On May 24, 2010, the Cleveland Cavaliers fired head coach Mike Brown.
This move was likely in an attempt to show former Cavalier superstar LeBron James that the team was willing to make changes in order to make him happy.
It was well-known throughout the league that James and Mike Brown didn't see eye-to-eye, and that often led to James disregarding Brown's instructions in time outs and during other important times of a game.
And when your superstar and coach don't see eye-to-eye, normally that means that the coach is the first to go.
So when the Cavaliers gave the franchise's most winning coach his walking papers, it was obvious to the fans and nation that the organization was willing to do whatever it took to keep LeBron James.
A little over a month later, the Cavaliers hired Byron Scott in a move that was supposed to persuade LeBron James to stay here.
I mean, what wasn't there to like?
Scott was a three-time champion as a player with the Los Angeles Lakers, he had led the New Jersey Nets to two consecutive NBA Finals appearances in his first three years as a head coach and he had the approval of one of LeBron James' best friends: Chris Paul.
Byron Scott had the pedigree, the big name and the championship history that was supposed to propel LeBron James and the Cleveland Cavaliers to the next level in the NBA.
But that plan went up in smoke when James decided to sign with the Miami Heat as a free agent in the offseason.
Since then, the Cleveland Cavaliers have been a team without an identity.

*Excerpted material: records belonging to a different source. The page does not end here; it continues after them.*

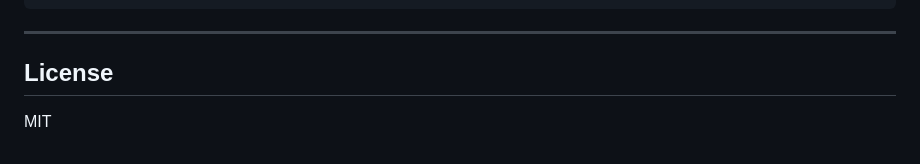
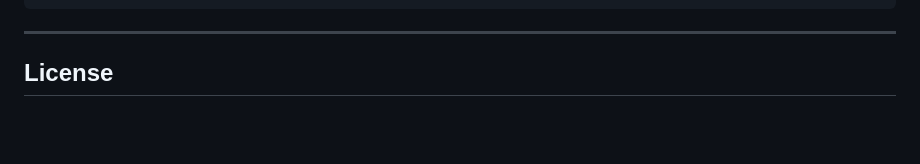
Before and after one commit to manthrax/thraxblox, a Markdown page: README.md, the part around the change. Drawn GitHub-style; blank space fills up the shorter version.

```diff
--- a/README.md
+++ b/README.md
@@ -101,4 +101,3 @@ engine.registerBlockBehavior(BLOCK_IDS.DIRT, {
 ---
 
 ## License
-MIT
```
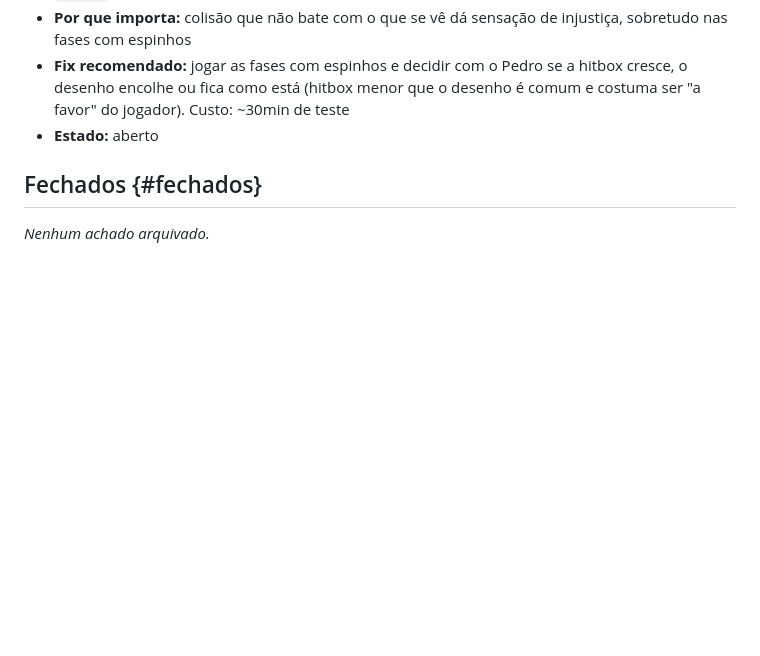
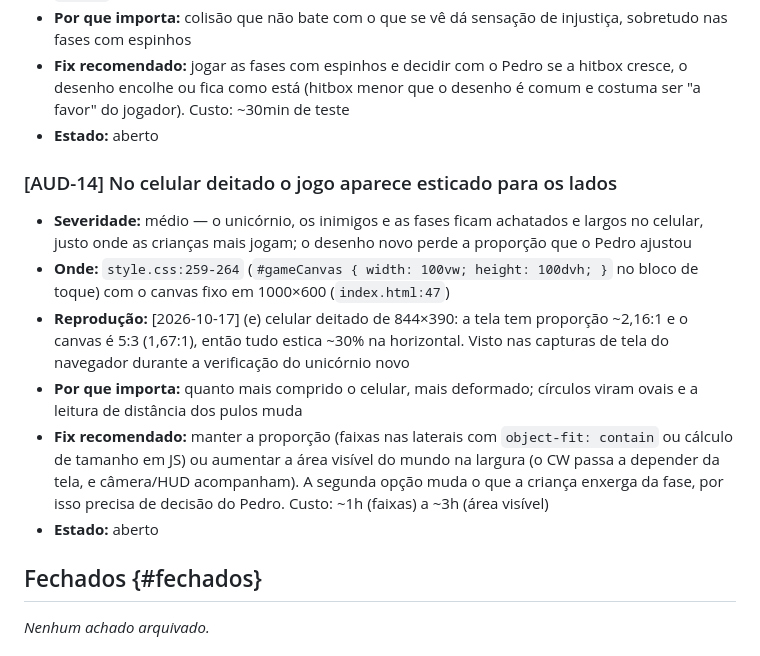
Before and after one commit to pedropompeu/Jogo-Maria-Joao, a Markdown page: context/achados.md, the part around the change. Rendered like a GitHub page; blank space fills up the shorter version.

Commit message:
docs: record stretched canvas on landscape phones as open finding

```diff
--- a/context/achados.md
+++ b/context/achados.md
@@ -179,6 +179,15 @@ relacionado:
 - **Fix recomendado:** jogar as fases com espinhos e decidir com o Pedro se a hitbox cresce, o desenho encolhe ou fica como está (hitbox menor que o desenho é comum e costuma ser "a favor" do jogador). Custo: ~30min de teste
 - **Estado:** aberto
 
+### [AUD-14] No celular deitado o jogo aparece esticado para os lados
+
+- **Severidade:** médio — o unicórnio, os inimigos e as fases ficam achatados e largos no celular, justo onde as crianças mais jogam; o desenho novo perde a proporção que o Pedro ajustou
+- **Onde:** `style.css:259-264` (`#gameCanvas { width: 100vw; height: 100dvh; }` no bloco de toque) com o canvas fixo em 1000×600 (`index.html:47`)
+- **Reprodução:** [2026-10-17] (e) celular deitado de 844×390: a tela tem proporção ~2,16:1 e o canvas é 5:3 (1,67:1), então tudo estica ~30% na horizontal. Visto nas capturas de tela do navegador durante a verificação do unicórnio novo
+- **Por que importa:** quanto mais comprido o celular, mais deformado; círculos viram ovais e a leitura de distância dos pulos muda
+- **Fix recomendado:** manter a proporção (faixas nas laterais com `object-fit: contain` ou cálculo de tamanho em JS) ou aumentar a área visível do mundo na largura (o CW passa a depender da tela, e câmera/HUD acompanham). A segunda opção muda o que a criança enxerga da fase, por isso precisa de decisão do Pedro. Custo: ~1h (faixas) a ~3h (área visível)
+- **Estado:** aberto
+
 ## Fechados {#fechados}
 
 *Nenhum achado arquivado.*
```
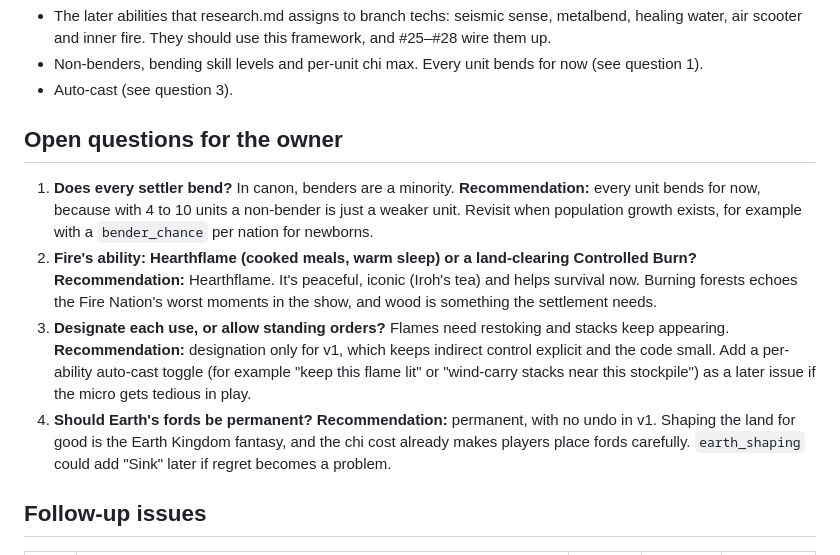
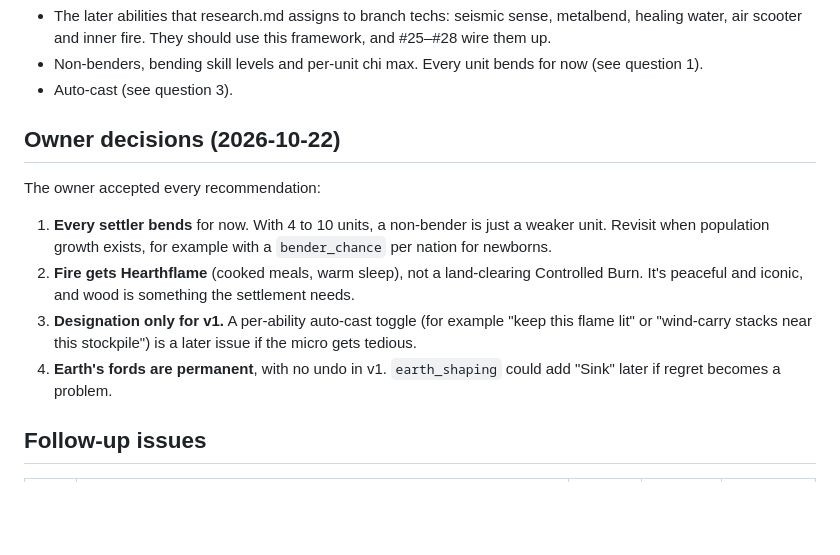
Before and after one commit to gizmo385/four-nations, a Markdown page: docs/design/bending.md, the part around the change. Rendered like a GitHub page; blank space fills up the shorter version.

Commit message:
#6: Record the owner's bending decisions
The owner accepted all four recommendations: every settler bends, Fire gets Hearthflame,
designation only for v1, and Earth's fords are permanent.

Co-Authored-By: Claude Opus 5.5 <noreply@anthropic.com>
Claude-Session: https://claude.ai/code/session_01BK7xuVACSgFh3wxaZFSPZb

```diff
--- a/docs/design/bending.md
+++ b/docs/design/bending.md
@@ -293,24 +293,19 @@ impl World {
   question 1).
 - Auto-cast (see question 3).
 
-## Open questions for the owner
+## Owner decisions (2026-10-22)
 
-1. **Does every settler bend?** In canon, benders are a minority. **Recommendation:** every
-   unit bends for now, because with 4 to 10 units a non-bender is just a weaker unit. Revisit
-   when population growth exists, for example with a `bender_chance` per nation for newborns.
-2. **Fire's ability: Hearthflame (cooked meals, warm sleep) or a land-clearing Controlled
-   Burn?** **Recommendation:** Hearthflame. It's peaceful, iconic (Iroh's tea) and helps
-   survival now. Burning forests echoes the Fire Nation's worst moments in the show, and wood
-   is something the settlement needs.
-3. **Designate each use, or allow standing orders?** Flames need restoking and stacks keep
-   appearing. **Recommendation:** designation only for v1, which keeps indirect control
-   explicit and the code small. Add a per-ability auto-cast toggle (for example "keep this
-   flame lit" or "wind-carry stacks near this stockpile") as a later issue if the micro gets
-   tedious in play.
-4. **Should Earth's fords be permanent?** **Recommendation:** permanent, with no undo in v1.
-   Shaping the land for good is the Earth Kingdom fantasy, and the chi cost already makes
-   players place fords carefully. `earth_shaping` could add "Sink" later if regret becomes a
-   problem.
+The owner accepted every recommendation:
+
+1. **Every settler bends** for now. With 4 to 10 units, a non-bender is just a weaker unit.
+   Revisit when population growth exists, for example with a `bender_chance` per nation for
+   newborns.
+2. **Fire gets Hearthflame** (cooked meals, warm sleep), not a land-clearing Controlled Burn.
+   It's peaceful and iconic, and wood is something the settlement needs.
+3. **Designation only for v1.** A per-ability auto-cast toggle (for example "keep this flame lit"
+   or "wind-carry stacks near this stockpile") is a later issue if the micro gets tedious.
+4. **Earth's fords are permanent**, with no undo in v1. `earth_shaping` could add "Sink" later if
+   regret becomes a problem.
 
 ## Follow-up issues
 
```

And watching that team play has led me to ask one question: Did the Cleveland Cavaliers make a huge mistake by firing Mike Brown?